Don't include any picture when you restate the data word for word.
Start of THE INPUT
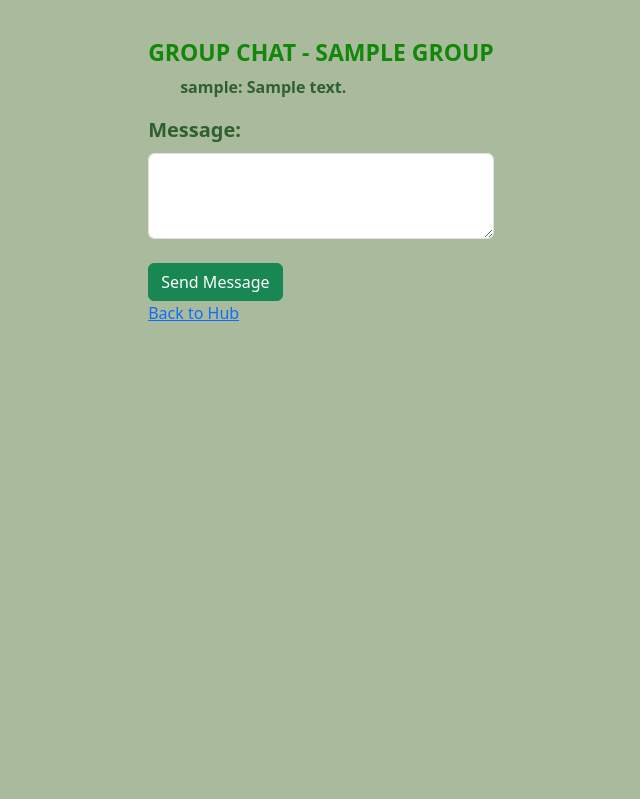
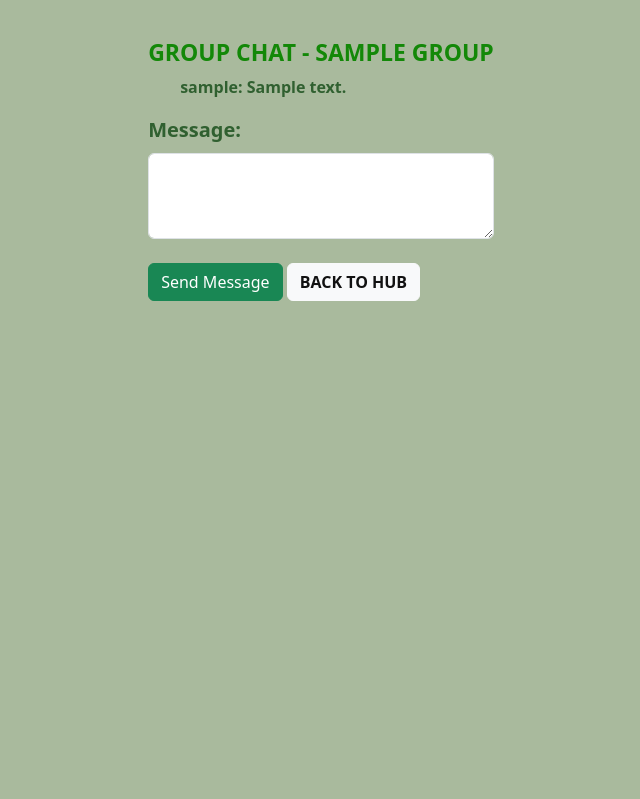
Before and after one commit to Modeste74/TNT, a Flask app: page /group_chat/1/1 in a window 1280 px wide. Shown: the part 107-906 px from the top of the page, without its empty margins (319-959 px from the left). Run offline with Flask 3, Linux system fonts and the light colour scheme; tables that the repository leaves empty hold one stand-in row (values such as "Sample post").

Commit message:
added the styling of about page

```diff
--- a/templates/group_chat.html
+++ b/templates/group_chat.html
@@ -27,7 +27,7 @@
         <button type="submit" class="btn btn-success">Send Message</button>
     </form>
 
-    <p><a href="{{ url_for('hub.hub_display', hub_id=group.hub_id) }}">Back to Hub</a></p>
+    <button class="btn btn-light"><a href="{{ url_for('hub.hub_display', hub_id=group.hub_id) }}">Back to Hub</a></button>
 
     <!-- Add other elements as needed -->
           </article>
```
End of THE INPUT
_OUTPUT FOR THIS EXERCISE_:
Before and after one commit to Modeste74/TNT, a Flask app: page /group_chat/1/1 in a window 1280 px wide. Shown: the part 107-906 px from the top of the page, without its empty margins (319-959 px from the left). Run offline with Flask 3, Linux system fonts and the light colour scheme; tables that the repository leaves empty hold one stand-in row (values such as "Sample post").

Commit message:
added the styling of about page

```diff
--- a/templates/group_chat.html
+++ b/templates/group_chat.html
@@ -27,7 +27,7 @@
         <button type="submit" class="btn btn-success">Send Message</button>
     </form>
 
-    <p><a href="{{ url_for('hub.hub_display', hub_id=group.hub_id) }}">Back to Hub</a></p>
+    <button class="btn btn-light"><a href="{{ url_for('hub.hub_display', hub_id=group.hub_id) }}">Back to Hub</a></button>
 
     <!-- Add other elements as needed -->
           </article>
```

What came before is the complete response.